Obviously, the decision on whether to move during the pandemic is a personal choice, especially for households susceptible to serious consequences from the virus. Yet those in lower-risk categories might consider this an opportune time to make a housing transition.
“Granted, it’s a lot less convenient selling a place when an infectious disease is spreading. But the real estate industry is doing a terrific job with modified showings and virtual tours. That means for most sellers, showings shouldn’t present much of a barrier,” says Mark Nash, a longtime broker and author of “1001 Tips for Buying and Selling a Home.”
But as Nash notes, any decision on the timing of a home sale depends in large measure on your financial position and the realities of your neighborhood market. He encourages would-be sellers to investigate these factors before finalizing any moving plans.
Here are a couple of pointers for sellers:
-- Get a grip on your home’s value.
As always, a minority of real estate agents might try to flatter you into hiring them by suggesting your property is worth more than it truly is, says Dorcas Helfant, a Coldwell Banker broker-owner and former president of the National Association of Realtors.
“You don’t want a fantasyland answer about your home’s value. You want your agent to be brutally honest -- to give you ‘tough love’ when it comes to the value and condition of your place,” she says.
One way to increase the odds of finding a realistic listing agent is to interview at least three prospects before making your selection. Ask each to do a “comparative market analysis” on your property, using recent data from like home sales in your area as a basis to set the appropriate list price.
“Think twice about hiring any agent who comes in with a proposed list price way above the other agents you’ve surveyed,” Helfant says.
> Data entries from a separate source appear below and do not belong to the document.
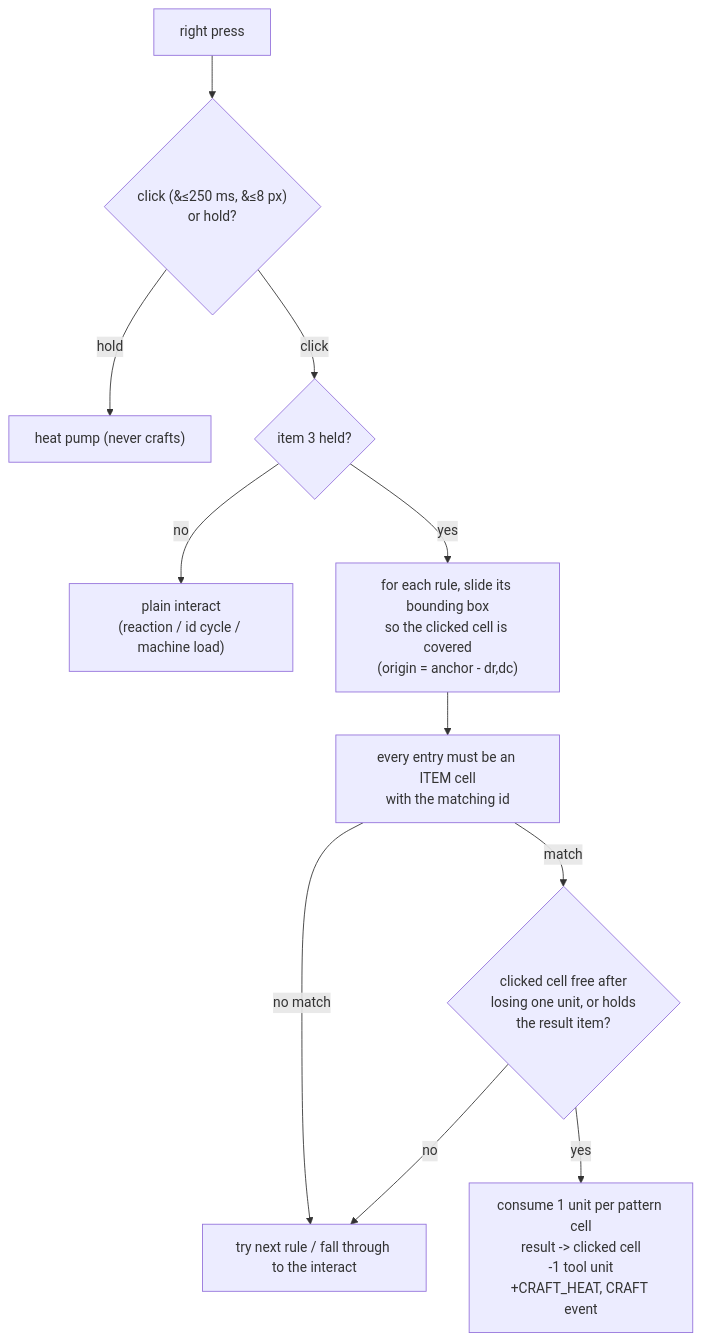
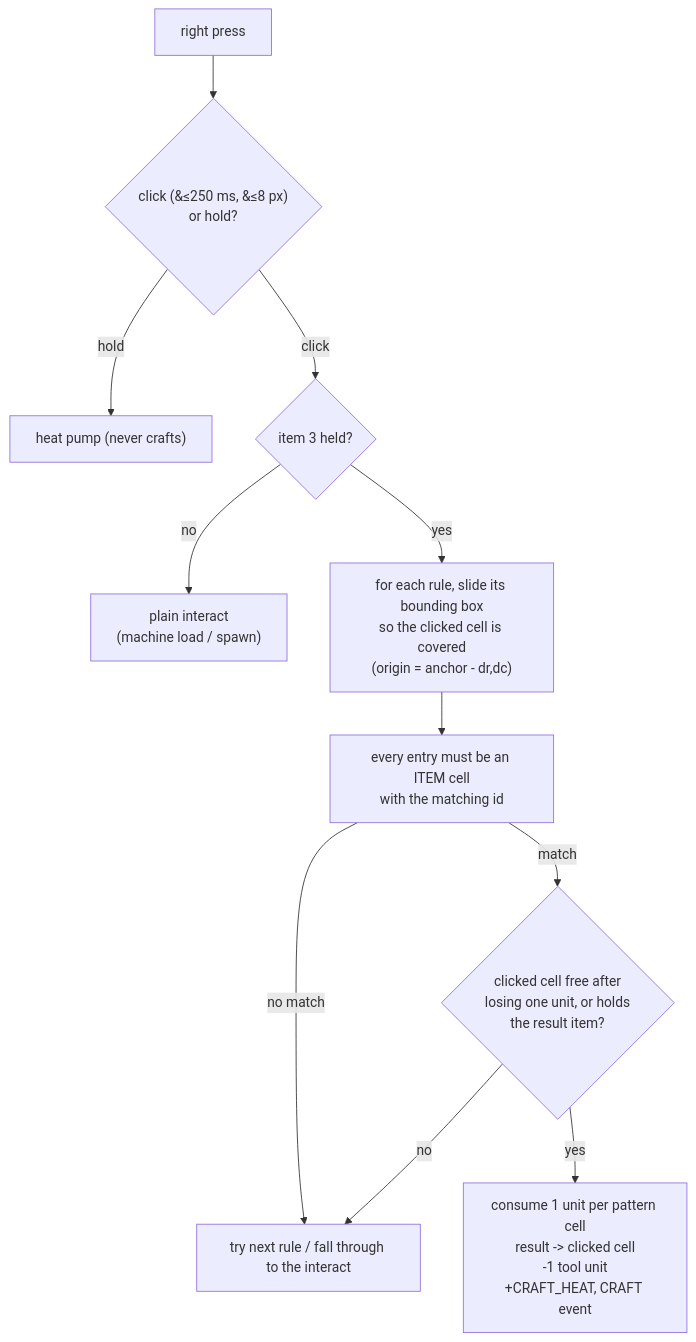
One commit to robspsj/fractory-game changed the diagram in docs/crafting.md. Above: the diagram before and after it, drawn with Mermaid. The commit also changed 21 other files, not shown here.

````diff
--- a/docs/crafting.md
+++ b/docs/crafting.md
@@ -57,13 +57,13 @@
 ```mermaid
 flowchart TB
     press["right press"] --> kind{"click (&#8804;250 ms, &#8804;8 px)<br/>or hold?"}
     kind -->|hold| heat["heat pump (never crafts)"]
     kind -->|click| tool{item 3 held?}
-    tool -->|no| interact["plain interact<br/>(reaction / id cycle / machine load)"]
+    tool -->|no| interact["plain interact<br/>(machine load / spawn)"]
     tool -->|yes| slide["for each rule, slide its bounding box<br/>so the clicked cell is covered<br/>(origin = anchor - dr,dc)"]
     slide --> cells["every entry must be an ITEM cell<br/>with the matching id"]
     cells -->|no match| next["try next rule / fall through to the interact"]
     cells -->|match| place{"clicked cell free after<br/>losing one unit, or holds<br/>the result item?"}
     place -->|no| next
     place -->|yes| commit["consume 1 unit per pattern cell<br/>result -> clicked cell<br/>-1 tool unit<br/>+CRAFT_HEAT, CRAFT event"]
 ```
````
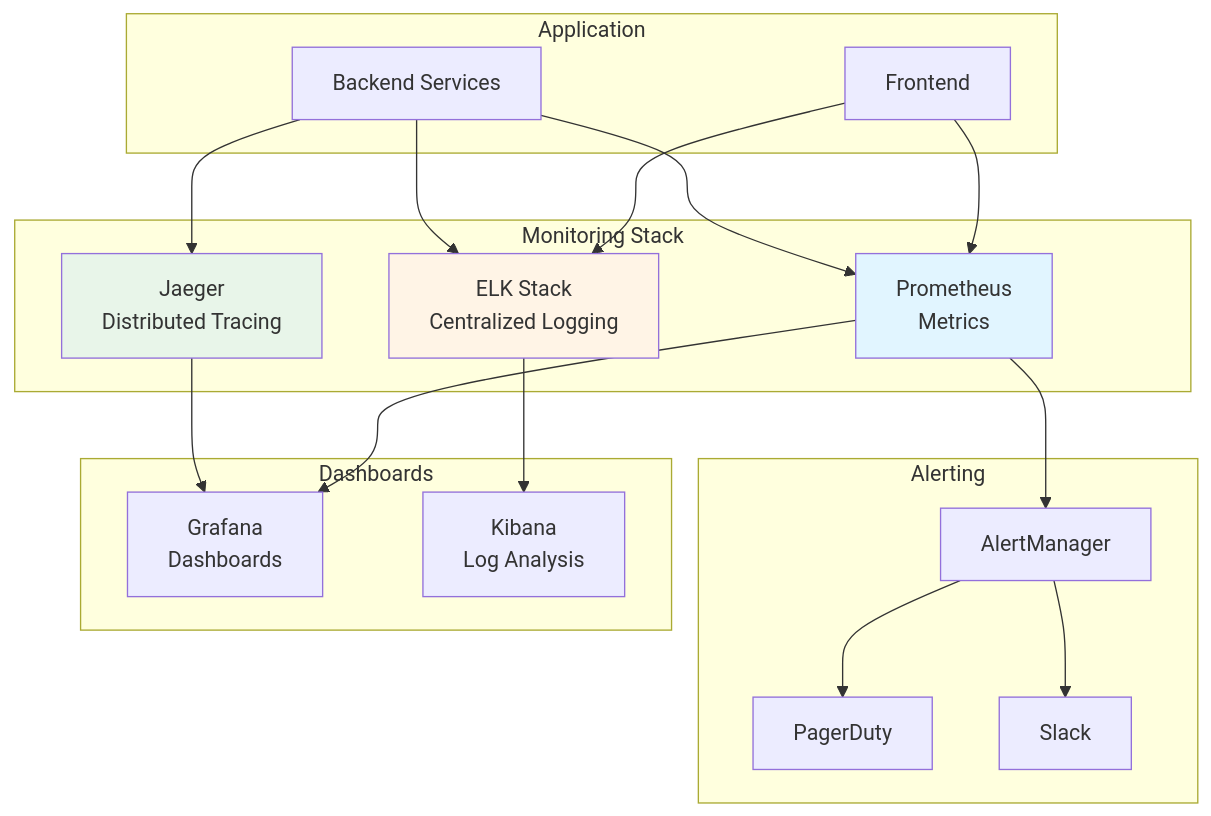
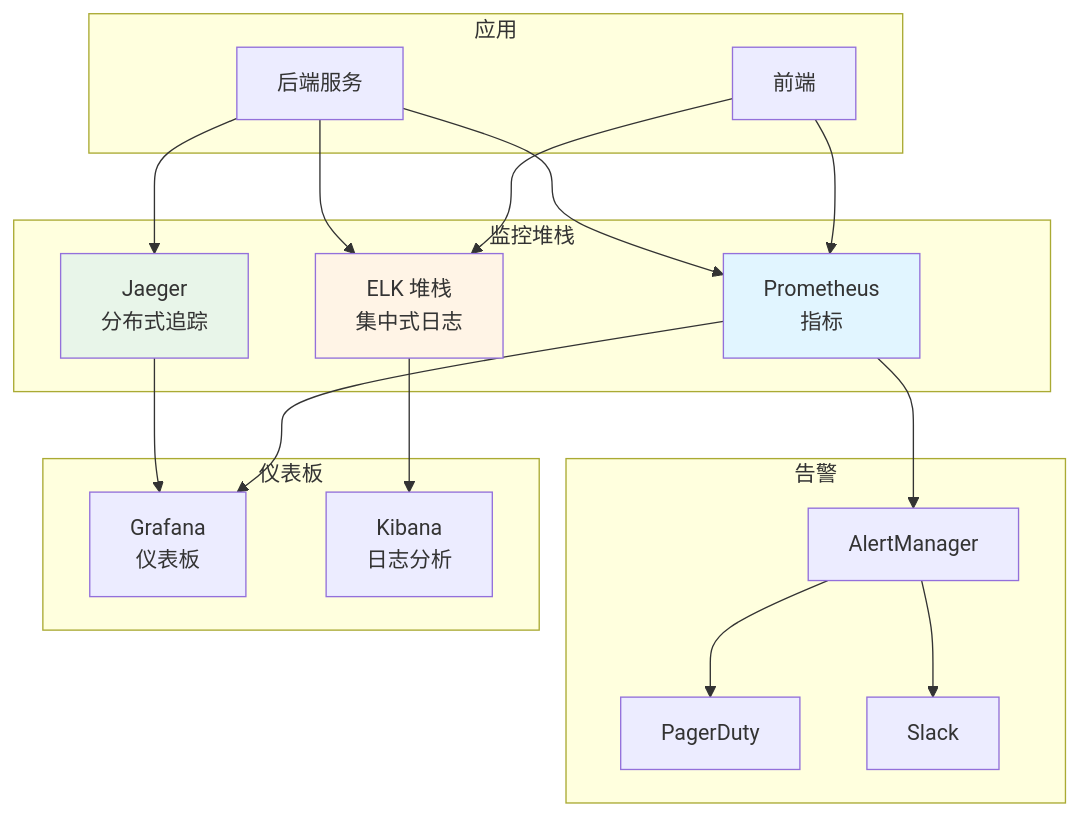
Before and after one commit to liushuai0109/workflow-engine: diagram 14 of 14 in openspec/changes/archive/2025-12-19-add-lifecycle-operations-foundation/ARCHITECTURE.md, drawn with Mermaid. The commit also changed other lines of this file and 12 other files, not shown here.

````diff
--- a/openspec/changes/archive/2025-12-19-add-lifecycle-operations-foundation/ARCHITECTURE.md
+++ b/openspec/changes/archive/2025-12-19-add-lifecycle-operations-foundation/ARCHITECTURE.md
@@ -727,42 +727,42 @@
 ```mermaid
 graph TB
-    subgraph "Application"
-        FE[Frontend]
-        BE[Backend Services]
+    subgraph "应用"
+        FE[前端]
+        BE[后端服务]
     end
 
-    subgraph "Monitoring Stack"
-        Metrics[Prometheus<br/>Metrics]
-        Traces[Jaeger<br/>Distributed Tracing]
-        Logs[ELK Stack<br/>Centralized Logging]
+    subgraph "监控堆栈"
+        Metrics[Prometheus<br/>指标]
+        Traces[Jaeger<br/>分布式追踪]
+        Logs[ELK 堆栈<br/>集中式日志]
     end
 
-    subgraph "Alerting"
+    subgraph "告警"
         Alert[AlertManager]
         PD[PagerDuty]
         Slack[Slack]
     end
 
-    subgraph "Dashboards"
-        Grafana[Grafana<br/>Dashboards]
-        Kibana[Kibana<br/>Log Analysis]
+    subgraph "仪表板"
+        Grafana[Grafana<br/>仪表板]
+        Kibana[Kibana<br/>日志分析]
     end
 
     FE --> Metrics
     BE --> Metrics
     FE --> Logs
     BE --> Logs
     BE --> Traces
 
     Metrics --> Grafana
     Metrics --> Alert
     Logs --> Kibana
     Traces --> Grafana
 
     Alert --> PD
     Alert --> Slack
 
     style Metrics fill:#e1f5ff
     style Traces fill:#e8f5e9
     style Logs fill:#fff4e6
 ```
````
-- Crunch statistics to assess your sales prospects.
Besides the location and condition of your home, another factor could strongly influence how much cash you’d receive if you were to sell: neighborhood competition.
“The inventory of rival homes available in your immediate area has a huge influence on local property values,” Nash says. By “inventory,” he means the supply of unsold properties now on the market.
For example, if there’s a three-month supply of unsold homes currently for sale in your market, you can expect to wait longer (and receive less in proceeds) than if there’s a one-month supply.
Nash recommends you ask your listing agent for a graph showing fluctuations in inventory levels for your community over the last 12 months. Also, ask for a similar chart showing what percentage of list price, on average, sellers have been receiving.
“If your home is priced right from the outset, it should fetch at least 95% to 100% of your list price -- or even more than the list price. What’s more, this gap should be narrowing rather than widening,” Nash says.
(To contact Ellen James Martin, email her at firstname.lastname@example.org.)